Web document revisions
────────────────────
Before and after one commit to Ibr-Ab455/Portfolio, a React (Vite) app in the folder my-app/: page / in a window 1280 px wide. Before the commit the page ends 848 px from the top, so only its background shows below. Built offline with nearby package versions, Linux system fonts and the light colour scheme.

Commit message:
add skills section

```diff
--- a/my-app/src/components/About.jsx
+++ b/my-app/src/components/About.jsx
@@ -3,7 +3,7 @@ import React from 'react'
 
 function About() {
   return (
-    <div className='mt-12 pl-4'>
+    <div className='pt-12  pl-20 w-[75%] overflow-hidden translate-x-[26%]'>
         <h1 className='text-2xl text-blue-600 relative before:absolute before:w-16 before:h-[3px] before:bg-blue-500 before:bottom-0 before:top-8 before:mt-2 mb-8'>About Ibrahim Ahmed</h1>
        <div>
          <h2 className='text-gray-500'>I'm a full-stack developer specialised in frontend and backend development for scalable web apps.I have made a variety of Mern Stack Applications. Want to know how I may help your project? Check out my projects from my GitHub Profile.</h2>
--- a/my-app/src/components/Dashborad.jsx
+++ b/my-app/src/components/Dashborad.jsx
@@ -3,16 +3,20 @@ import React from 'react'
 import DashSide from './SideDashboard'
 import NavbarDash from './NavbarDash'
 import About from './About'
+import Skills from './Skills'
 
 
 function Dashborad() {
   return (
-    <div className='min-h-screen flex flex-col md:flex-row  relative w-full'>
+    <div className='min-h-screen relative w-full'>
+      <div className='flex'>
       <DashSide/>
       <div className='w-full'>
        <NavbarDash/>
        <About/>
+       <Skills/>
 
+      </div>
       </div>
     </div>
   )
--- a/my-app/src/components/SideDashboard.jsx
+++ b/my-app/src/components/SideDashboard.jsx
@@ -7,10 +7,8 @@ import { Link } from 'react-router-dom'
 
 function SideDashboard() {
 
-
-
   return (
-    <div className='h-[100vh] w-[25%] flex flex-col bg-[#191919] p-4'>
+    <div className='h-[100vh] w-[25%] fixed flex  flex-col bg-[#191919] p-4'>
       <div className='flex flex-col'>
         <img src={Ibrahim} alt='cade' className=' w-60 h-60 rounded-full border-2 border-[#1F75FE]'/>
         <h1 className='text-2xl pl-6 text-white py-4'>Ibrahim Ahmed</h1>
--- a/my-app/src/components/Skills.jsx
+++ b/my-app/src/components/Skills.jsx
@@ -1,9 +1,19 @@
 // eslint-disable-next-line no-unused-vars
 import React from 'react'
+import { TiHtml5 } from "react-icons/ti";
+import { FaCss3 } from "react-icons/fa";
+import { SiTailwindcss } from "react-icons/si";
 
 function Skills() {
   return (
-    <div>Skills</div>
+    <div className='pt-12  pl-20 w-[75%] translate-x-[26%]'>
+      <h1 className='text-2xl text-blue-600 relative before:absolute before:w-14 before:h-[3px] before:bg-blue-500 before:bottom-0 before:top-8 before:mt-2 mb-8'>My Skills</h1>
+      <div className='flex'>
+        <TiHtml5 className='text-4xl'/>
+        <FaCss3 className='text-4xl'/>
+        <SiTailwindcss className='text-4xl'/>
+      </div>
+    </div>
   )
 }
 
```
────────────────────
__What to produce__
Nothing in the records should be left out; write all of them out again exactly.

__Result__
Before and after one commit to Ibr-Ab455/Portfolio, a React (Vite) app in the folder my-app/: page / in a window 1280 px wide. Before the commit the page ends 848 px from the top, so only its background shows below. Built offline with nearby package versions, Linux system fonts and the light colour scheme.

Commit message:
add skills section

```diff
--- a/my-app/src/components/About.jsx
+++ b/my-app/src/components/About.jsx
@@ -3,7 +3,7 @@ import React from 'react'
 
 function About() {
   return (
-    <div className='mt-12 pl-4'>
+    <div className='pt-12  pl-20 w-[75%] overflow-hidden translate-x-[26%]'>
         <h1 className='text-2xl text-blue-600 relative before:absolute before:w-16 before:h-[3px] before:bg-blue-500 before:bottom-0 before:top-8 before:mt-2 mb-8'>About Ibrahim Ahmed</h1>
        <div>
          <h2 className='text-gray-500'>I'm a full-stack developer specialised in frontend and backend development for scalable web apps.I have made a variety of Mern Stack Applications. Want to know how I may help your project? Check out my projects from my GitHub Profile.</h2>
--- a/my-app/src/components/Dashborad.jsx
+++ b/my-app/src/components/Dashborad.jsx
@@ -3,16 +3,20 @@ import React from 'react'
 import DashSide from './SideDashboard'
 import NavbarDash from './NavbarDash'
 import About from './About'
+import Skills from './Skills'
 
 
 function Dashborad() {
   return (
-    <div className='min-h-screen flex flex-col md:flex-row  relative w-full'>
+    <div className='min-h-screen relative w-full'>
+      <div className='flex'>
       <DashSide/>
       <div className='w-full'>
        <NavbarDash/>
        <About/>
+       <Skills/>
 
+      </div>
       </div>
     </div>
   )
--- a/my-app/src/components/SideDashboard.jsx
+++ b/my-app/src/components/SideDashboard.jsx
@@ -7,10 +7,8 @@ import { Link } from 'react-router-dom'
 
 function SideDashboard() {
 
-
-
   return (
-    <div className='h-[100vh] w-[25%] flex flex-col bg-[#191919] p-4'>
+    <div className='h-[100vh] w-[25%] fixed flex  flex-col bg-[#191919] p-4'>
       <div className='flex flex-col'>
         <img src={Ibrahim} alt='cade' className=' w-60 h-60 rounded-full border-2 border-[#1F75FE]'/>
         <h1 className='text-2xl pl-6 text-white py-4'>Ibrahim Ahmed</h1>
--- a/my-app/src/components/Skills.jsx
+++ b/my-app/src/components/Skills.jsx
@@ -1,9 +1,19 @@
 // eslint-disable-next-line no-unused-vars
 import React from 'react'
+import { TiHtml5 } from "react-icons/ti";
+import { FaCss3 } from "react-icons/fa";
+import { SiTailwindcss } from "react-icons/si";
 
 function Skills() {
   return (
-    <div>Skills</div>
+    <div className='pt-12  pl-20 w-[75%] translate-x-[26%]'>
+      <h1 className='text-2xl text-blue-600 relative before:absolute before:w-14 before:h-[3px] before:bg-blue-500 before:bottom-0 before:top-8 before:mt-2 mb-8'>My Skills</h1>
+      <div className='flex'>
+        <TiHtml5 className='text-4xl'/>
+        <FaCss3 className='text-4xl'/>
+        <SiTailwindcss className='text-4xl'/>
+      </div>
+    </div>
   )
 }
 
```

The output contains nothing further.